David De Gea has admitted he found it hard to adapt to life on and off the pitch following his move to Manchester United last summer.
The 21-year-old goalkeeper made several high-profile errors in his early days at the club, calling many to question if he was up to the job of replacing Edwin van der Sar.
But he recovered to produce some good displays towards the end of the season and go some way to repaying the faith shown in him by Sir Alex Ferguson, who paid around £17million to prise him away from Atletico Madrid.
But De Gea insists he never lost belief that he could be a success at Old Trafford.
He told The Guardian: "There were doubts in the first season but I always had faith in my ability.
"The pressure at an elite club like United is huge but Ferguson just told me to do what I did at Atlético.
"You have to be as strong when things go wrong but I don't get nervous. Mistakes are normal; everyone makes them."

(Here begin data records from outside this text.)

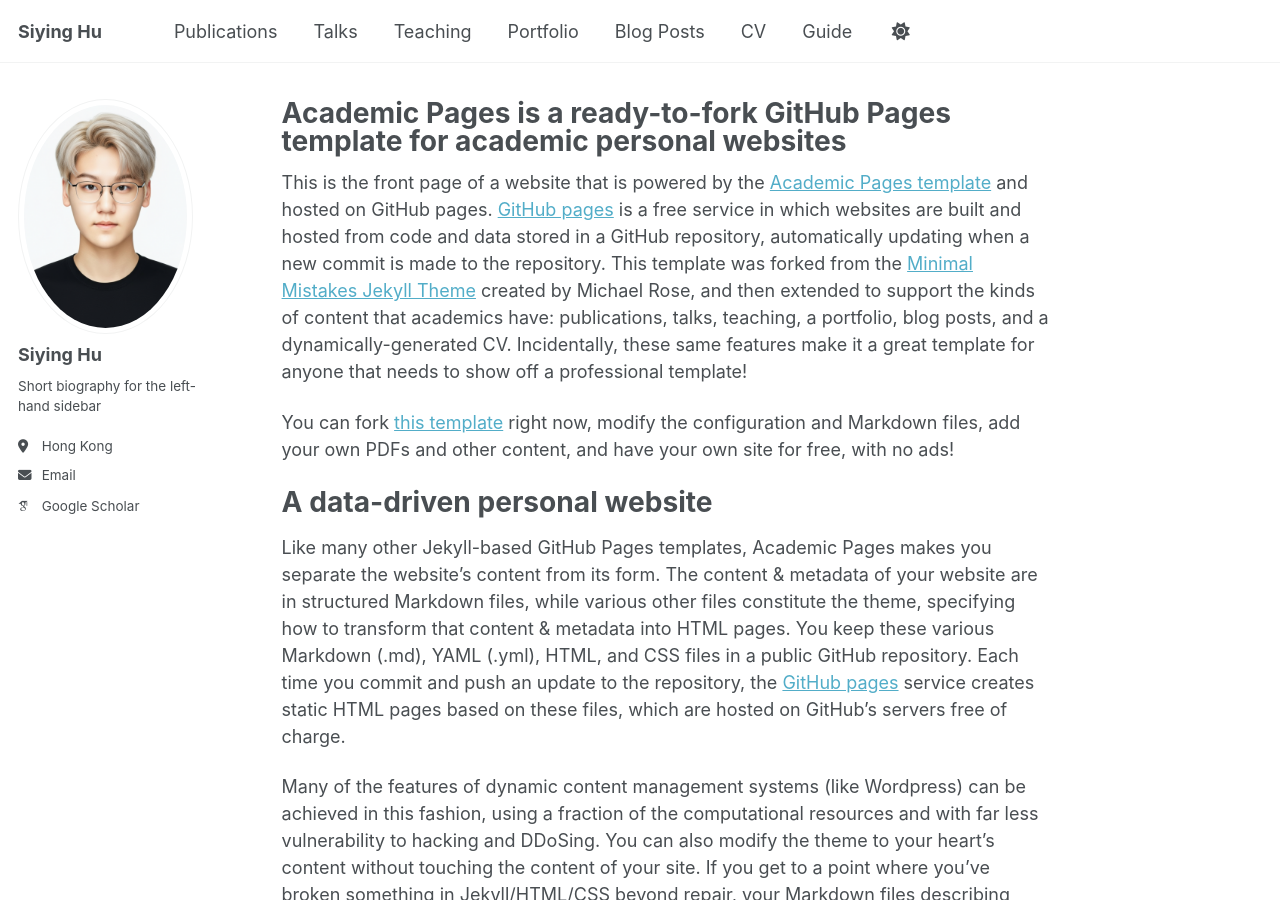
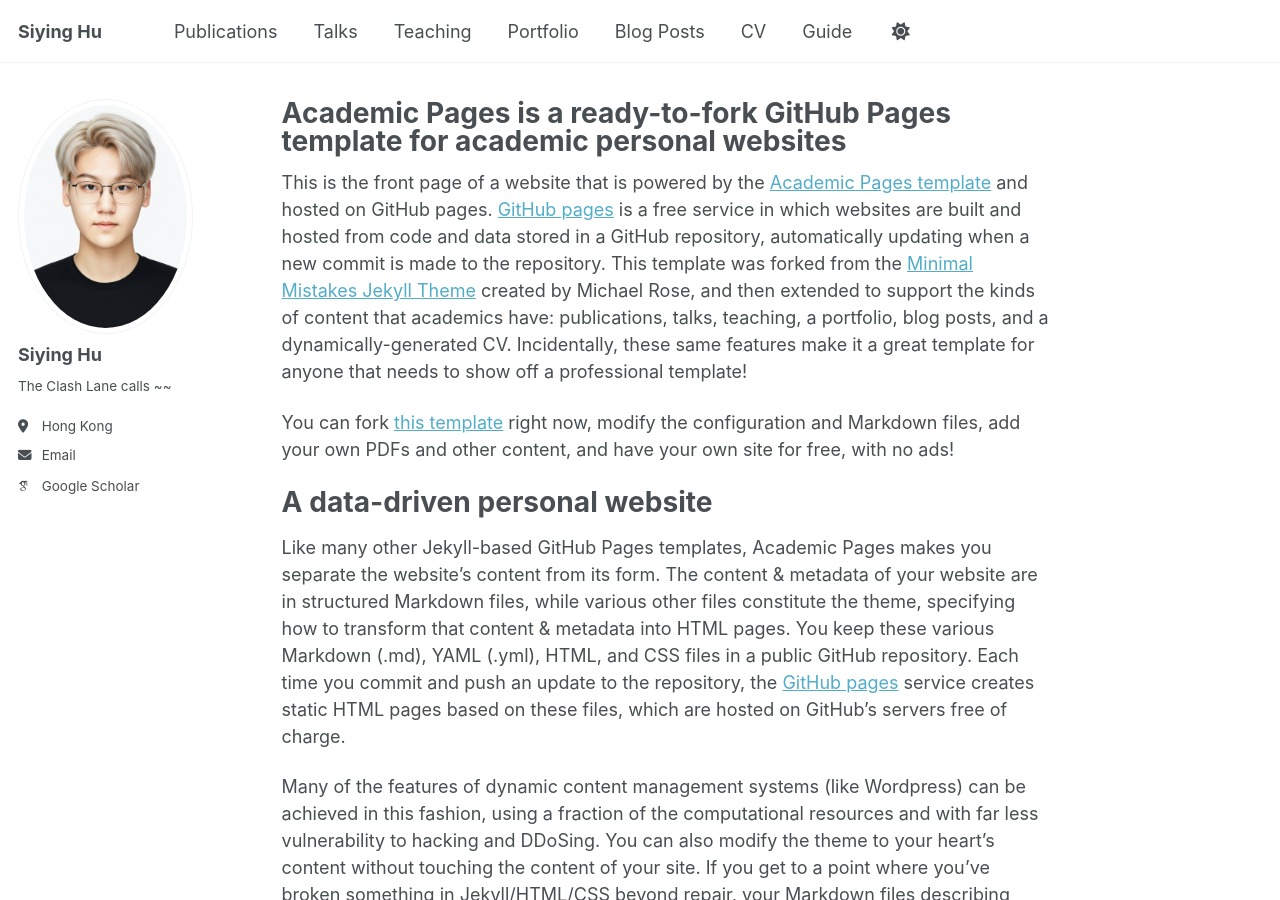
Before and after one commit to sychh/sychh.github.io, a Jekyll site: the page built from _pages/about.md, in a window 1280 px wide and 900 px high. Built offline with Jekyll 4.4.1, drawn with Linux system fonts in a browser that asks for light colours; some web fonts are replaced; a script that is not in the unit is left out.

Commit message:
Update _config.yml

```diff
--- a/_config.yml
+++ b/_config.yml
@@ -26,7 +26,7 @@ author:
   avatar           : "profile.png"
   name             : "Siying Hu"
   # pronouns         : # example: "she/her"
-  bio              : "Short biography for the left-hand sidebar"
+  bio              : "The Clash Lane calls ~~"
   location         : "Hong Kong"
   # employer         : "Red Brick University"
   # uri              : # URL
```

But he admits adapting to the Premier League was tough.
He continued: "English football is different, especially for a goalkeeper. It's more aggressive, more physical. It's far, far harder. The ball is in the air more and you get pushed about. And the referees don't blow for anything!"
Many believed that De Gea's slight frame would cause him problems, but the Spaniard revealed that his manager had simple advice for him.

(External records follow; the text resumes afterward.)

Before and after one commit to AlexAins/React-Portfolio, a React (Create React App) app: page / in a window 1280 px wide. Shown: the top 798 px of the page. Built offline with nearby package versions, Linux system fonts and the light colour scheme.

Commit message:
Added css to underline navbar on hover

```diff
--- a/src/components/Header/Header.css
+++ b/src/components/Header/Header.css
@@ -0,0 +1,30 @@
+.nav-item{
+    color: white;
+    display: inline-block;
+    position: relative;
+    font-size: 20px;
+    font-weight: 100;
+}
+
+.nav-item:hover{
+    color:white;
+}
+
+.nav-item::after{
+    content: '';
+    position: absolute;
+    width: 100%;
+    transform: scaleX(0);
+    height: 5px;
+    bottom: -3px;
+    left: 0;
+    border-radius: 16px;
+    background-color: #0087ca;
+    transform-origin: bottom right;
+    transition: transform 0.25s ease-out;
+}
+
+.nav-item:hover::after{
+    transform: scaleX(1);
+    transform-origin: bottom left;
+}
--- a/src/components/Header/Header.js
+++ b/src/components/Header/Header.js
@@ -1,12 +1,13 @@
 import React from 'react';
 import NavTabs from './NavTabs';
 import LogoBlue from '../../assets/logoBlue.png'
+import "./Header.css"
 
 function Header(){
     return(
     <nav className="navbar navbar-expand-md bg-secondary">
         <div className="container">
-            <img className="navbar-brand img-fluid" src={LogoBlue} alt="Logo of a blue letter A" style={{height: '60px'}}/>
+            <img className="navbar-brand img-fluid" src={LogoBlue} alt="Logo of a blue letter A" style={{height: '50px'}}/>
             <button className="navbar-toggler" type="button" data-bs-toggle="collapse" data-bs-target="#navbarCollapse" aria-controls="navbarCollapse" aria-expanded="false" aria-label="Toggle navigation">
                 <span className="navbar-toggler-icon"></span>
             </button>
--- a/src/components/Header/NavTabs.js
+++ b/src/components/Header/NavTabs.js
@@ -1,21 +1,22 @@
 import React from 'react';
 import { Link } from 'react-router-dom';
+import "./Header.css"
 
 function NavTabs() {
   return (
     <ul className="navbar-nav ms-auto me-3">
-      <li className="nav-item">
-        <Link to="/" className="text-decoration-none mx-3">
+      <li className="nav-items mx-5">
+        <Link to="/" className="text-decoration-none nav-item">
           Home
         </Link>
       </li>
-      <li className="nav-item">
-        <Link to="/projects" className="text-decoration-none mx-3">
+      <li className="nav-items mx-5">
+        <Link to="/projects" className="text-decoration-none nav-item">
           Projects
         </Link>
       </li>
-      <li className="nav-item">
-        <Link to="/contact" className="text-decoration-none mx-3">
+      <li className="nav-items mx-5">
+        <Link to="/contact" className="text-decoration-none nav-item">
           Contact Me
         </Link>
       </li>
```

"Eat," he said. "Eat well and lots of gym work.
"We're not talking about a huge amount anyway: just four or five kilos. The other thing is that I am still young and I will naturally fill out anyway."
Further speculation that engulfed the Spanish U-21 international during last season were rumours about a vision problem, but De Gea was keen to laugh those off.
"I'm just short-sighted, like loads of people. I wear contact lenses - in fact, I've got new ones - and I can see perfectly well, just like anyone. I don't understand the fuss. I put lenses in and . . . perfecto."
He's even getting used to life in another country, although he admits that was tough.
"When you come home in Spain, your family are waiting for you. When you're in England, they're not.
"It rains a lot, it gets dark very early, and maybe you're a bit bored. The winter can be hard and playing over Christmas is a big change. There are hard moments.
"But those are the sacrifices you have to make. And when you play, when you go on to the pitch, when you hear that atmosphere, when you play the game, that small sadness gets washed away. And then you're happy."